━━ Records for this exercise ━━

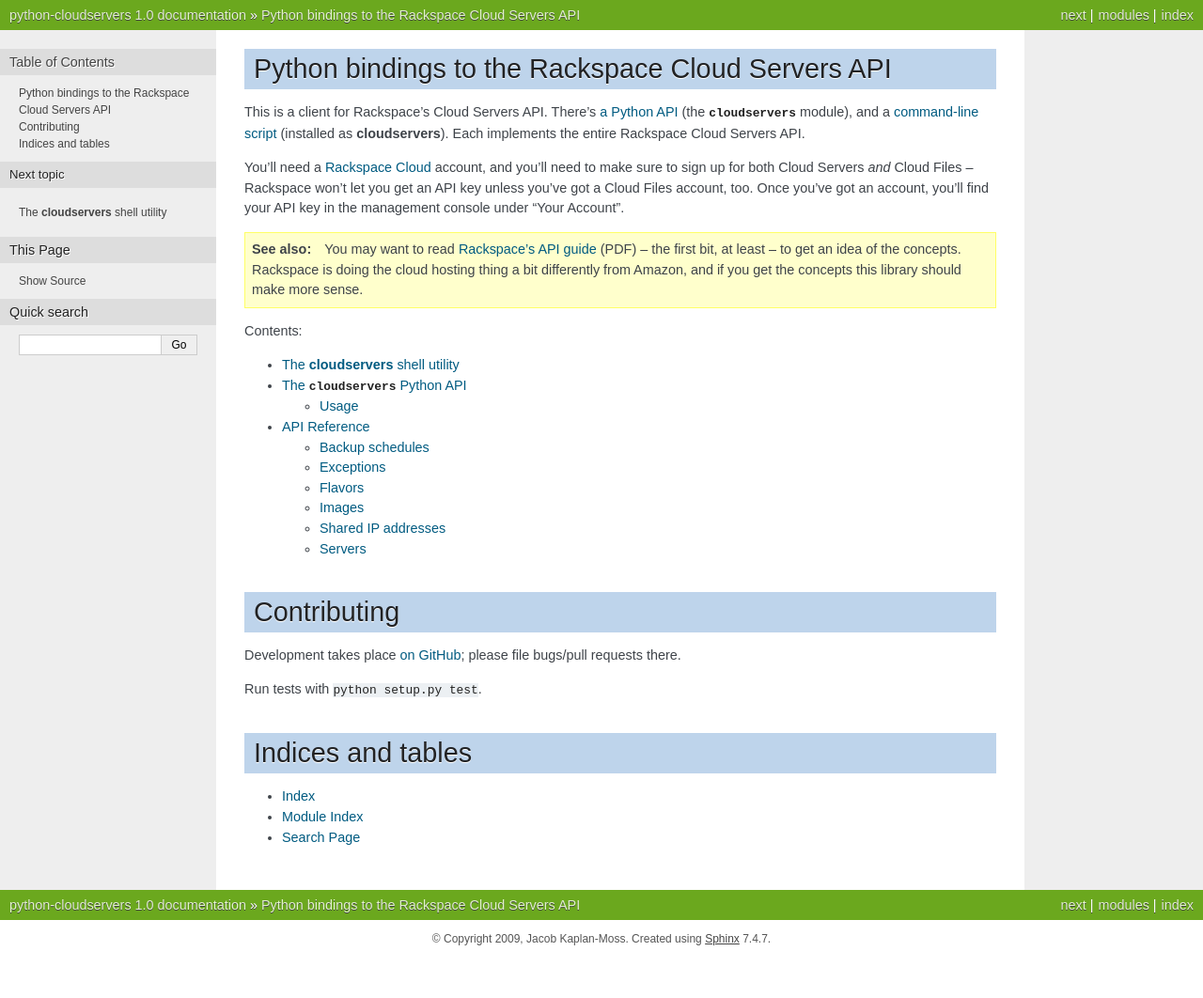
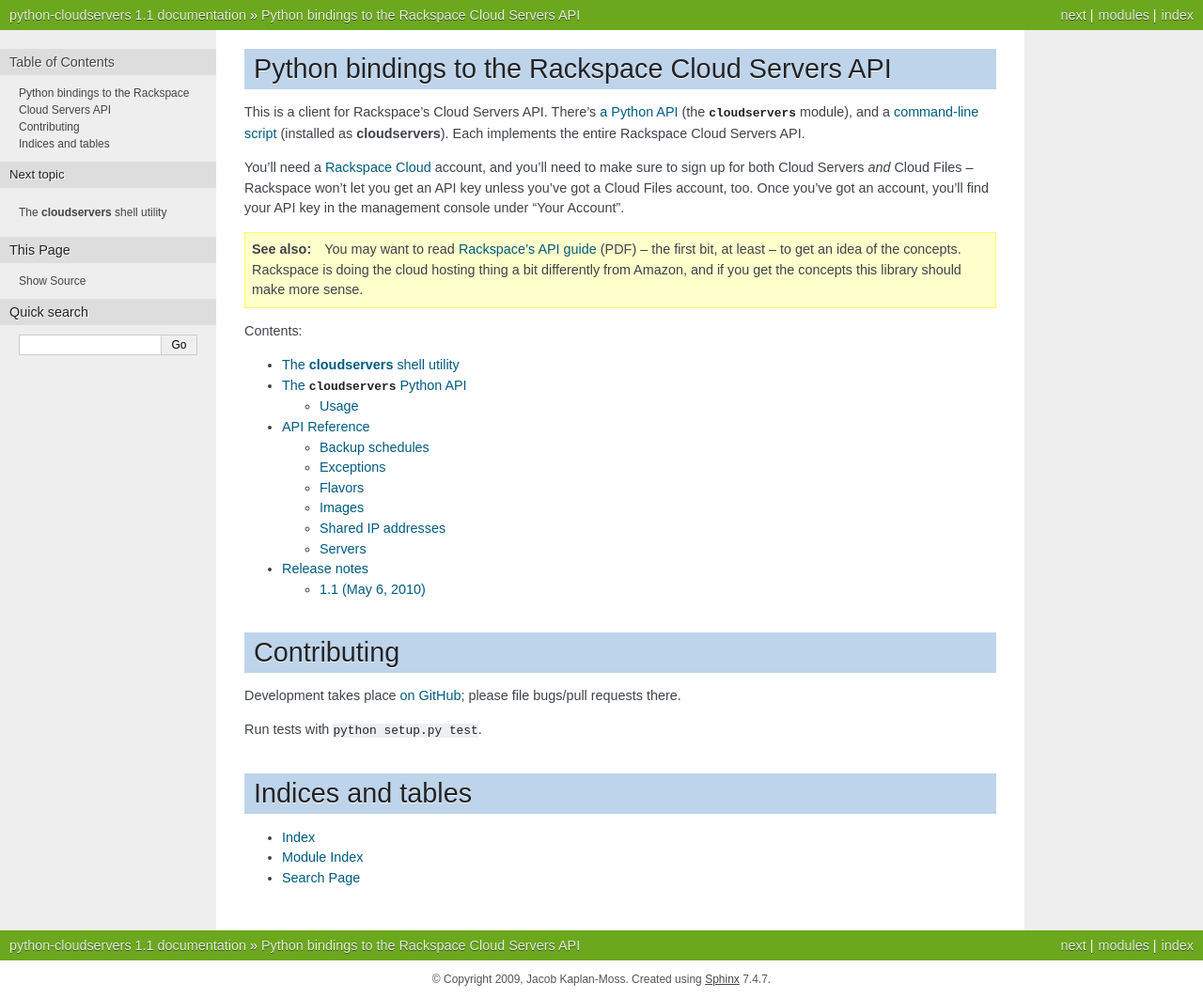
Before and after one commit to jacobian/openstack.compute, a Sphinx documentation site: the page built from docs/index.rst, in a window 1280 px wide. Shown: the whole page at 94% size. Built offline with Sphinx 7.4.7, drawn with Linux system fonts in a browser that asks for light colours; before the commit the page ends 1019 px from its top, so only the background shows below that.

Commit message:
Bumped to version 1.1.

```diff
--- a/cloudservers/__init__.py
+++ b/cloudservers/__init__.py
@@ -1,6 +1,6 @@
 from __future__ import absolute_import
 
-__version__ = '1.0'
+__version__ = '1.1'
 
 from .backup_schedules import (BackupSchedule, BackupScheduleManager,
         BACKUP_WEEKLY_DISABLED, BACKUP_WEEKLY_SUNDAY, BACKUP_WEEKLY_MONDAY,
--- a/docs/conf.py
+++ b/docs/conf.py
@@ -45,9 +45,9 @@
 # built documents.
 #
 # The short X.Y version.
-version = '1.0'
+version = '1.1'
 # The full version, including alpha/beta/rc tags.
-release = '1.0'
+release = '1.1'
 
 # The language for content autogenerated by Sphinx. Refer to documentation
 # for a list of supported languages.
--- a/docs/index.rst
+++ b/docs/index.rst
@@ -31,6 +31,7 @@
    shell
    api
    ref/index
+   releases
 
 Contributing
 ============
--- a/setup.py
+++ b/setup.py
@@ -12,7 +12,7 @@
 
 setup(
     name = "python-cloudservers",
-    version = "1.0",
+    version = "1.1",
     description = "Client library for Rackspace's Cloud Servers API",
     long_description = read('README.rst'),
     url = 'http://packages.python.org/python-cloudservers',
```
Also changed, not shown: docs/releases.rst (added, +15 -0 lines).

━━━

## The task
No pictures belong in the copy; output every record exactly.

## Response for this exercise
Before and after one commit to jacobian/openstack.compute, a Sphinx documentation site: the page built from docs/index.rst, in a window 1280 px wide. Shown: the whole page at 94% size. Built offline with Sphinx 7.4.7, drawn with Linux system fonts in a browser that asks for light colours; before the commit the page ends 1019 px from its top, so only the background shows below that.

Commit message:
Bumped to version 1.1.

```diff
--- a/cloudservers/__init__.py
+++ b/cloudservers/__init__.py
@@ -1,6 +1,6 @@
 from __future__ import absolute_import
 
-__version__ = '1.0'
+__version__ = '1.1'
 
 from .backup_schedules import (BackupSchedule, BackupScheduleManager,
         BACKUP_WEEKLY_DISABLED, BACKUP_WEEKLY_SUNDAY, BACKUP_WEEKLY_MONDAY,
--- a/docs/conf.py
+++ b/docs/conf.py
@@ -45,9 +45,9 @@
 # built documents.
 #
 # The short X.Y version.
-version = '1.0'
+version = '1.1'
 # The full version, including alpha/beta/rc tags.
-release = '1.0'
+release = '1.1'
 
 # The language for content autogenerated by Sphinx. Refer to documentation
 # for a list of supported languages.
--- a/docs/index.rst
+++ b/docs/index.rst
@@ -31,6 +31,7 @@
    shell
    api
    ref/index
+   releases
 
 Contributing
 ============
--- a/setup.py
+++ b/setup.py
@@ -12,7 +12,7 @@
 
 setup(
     name = "python-cloudservers",
-    version = "1.0",
+    version = "1.1",
     description = "Client library for Rackspace's Cloud Servers API",
     long_description = read('README.rst'),
     url = 'http://packages.python.org/python-cloudservers',
```
Also changed, not shown: docs/releases.rst (added, +15 -0 lines).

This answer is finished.